# About this exercise
Exactly how many lines in the data below contain the string "sidecar"? Give that number and nothing else.

○ ○ ○ ○

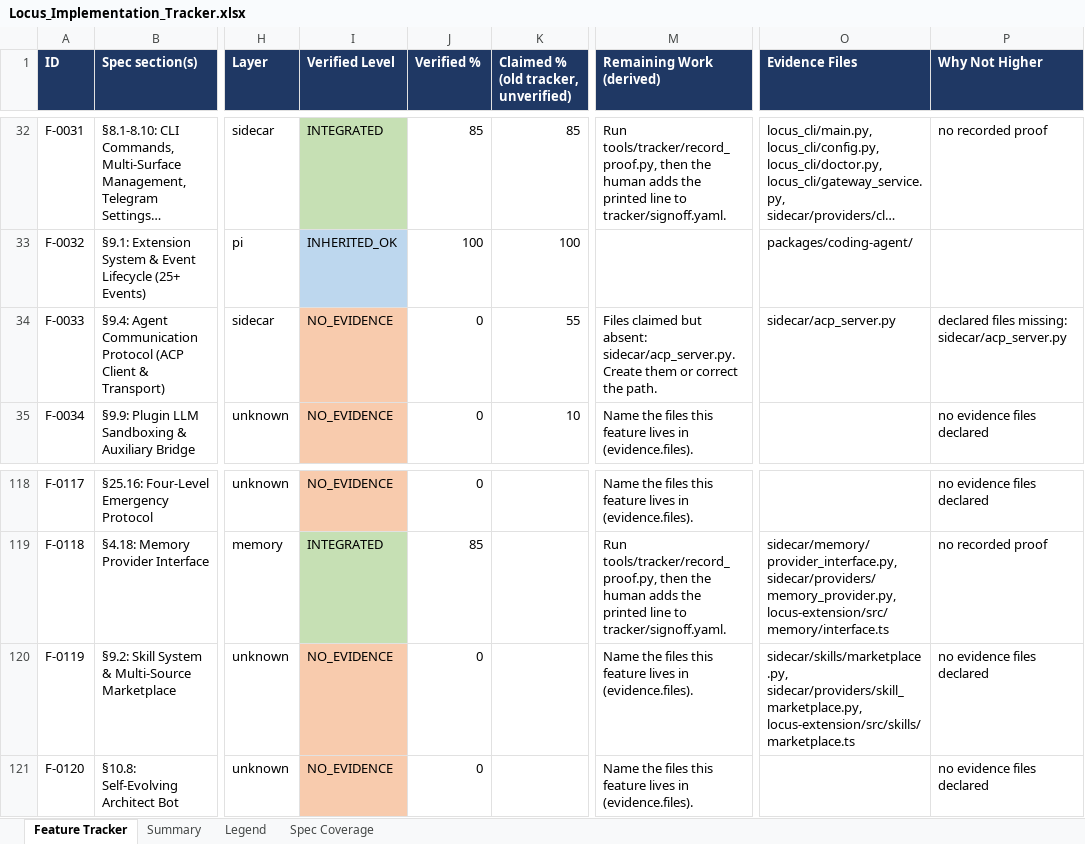
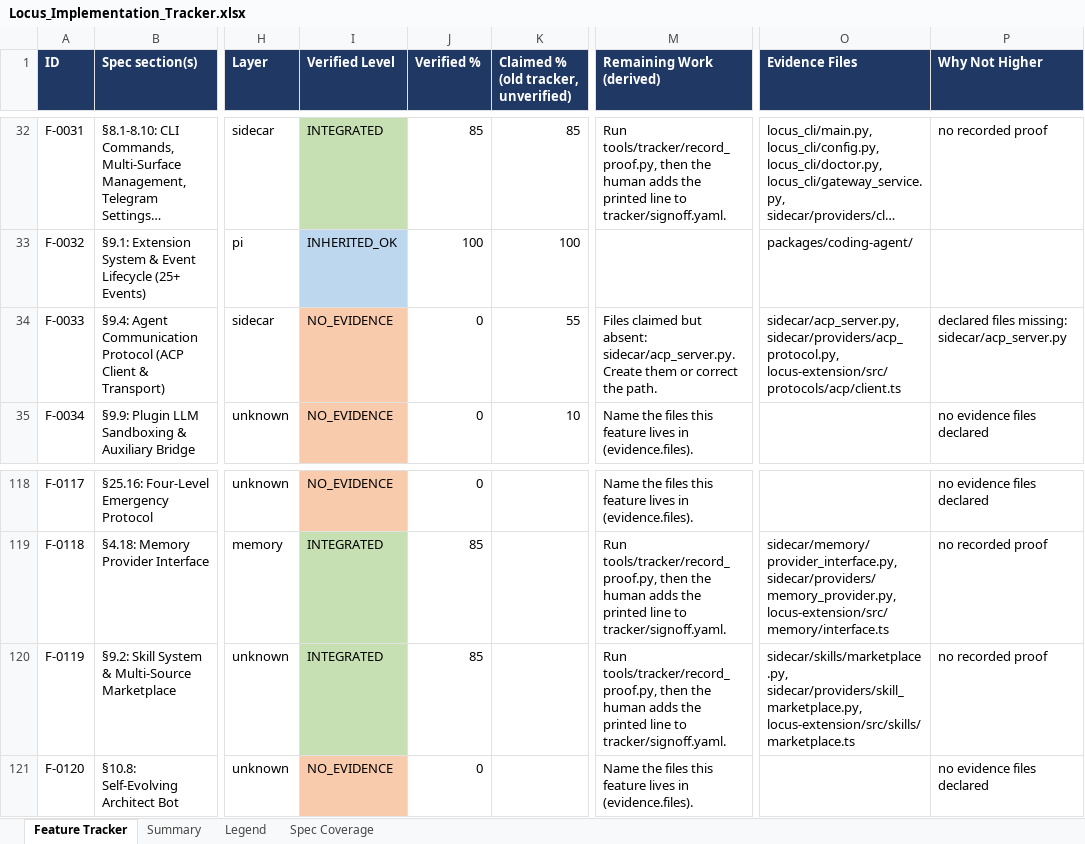
Before and after one commit to Shivamxp23/Locus-OS, an Excel workbook: .keysndocs/Documentation/Implementation Plans/Implementation Report/Locus_Implementation_Tracker.xlsx, sheet Feature Tracker, drawn as a sheet; only a part is shown, gaps mark what is left out; long unchanged cells end in …; values as stored, in another font and other column widths than the file's, no borders; the diff names each change by its address in the sheet, - before the commit and + after, or states it on an @@ line.

Commit message:
chore(tracker): refresh after US-64

```diff
--- a/.keysndocs/Documentation/Implementation Plans/Implementation Report/Locus_Implementation_Tracker.xlsx (sheet Feature Tracker)
+++ b/.keysndocs/Documentation/Implementation Plans/Implementation Report/Locus_Implementation_Tracker.xlsx (sheet Feature Tracker)
-O34 (Evidence Files): sidecar/acp_server.py
+O34 (Evidence Files): sidecar/acp_server.py, sidecar/providers/acp_protocol.py, locus-extension/src/protocols/acp/client.ts
-I120 (Verified Level): NO_EVIDENCE
+I120 (Verified Level): INTEGRATED
-I120 fill: #F8CBAD
+I120 fill: #C6E0B4
-J120 (Verified %): 0
+J120 (Verified %): 85
-M120 (Remaining Work (derived)): Name the files this feature lives in (evidence.files).
+M120 (Remaining Work (derived)): Run tools/tracker/record_proof.py, then the human adds the printed line to tracker/signoff.yaml.
-P120 (Why Not Higher): no evidence files declared
+P120 (Why Not Higher): no recorded proof
```
Also changed, not shown: sheet Summary.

○ ○ ○ ○

# Response for this exercise
2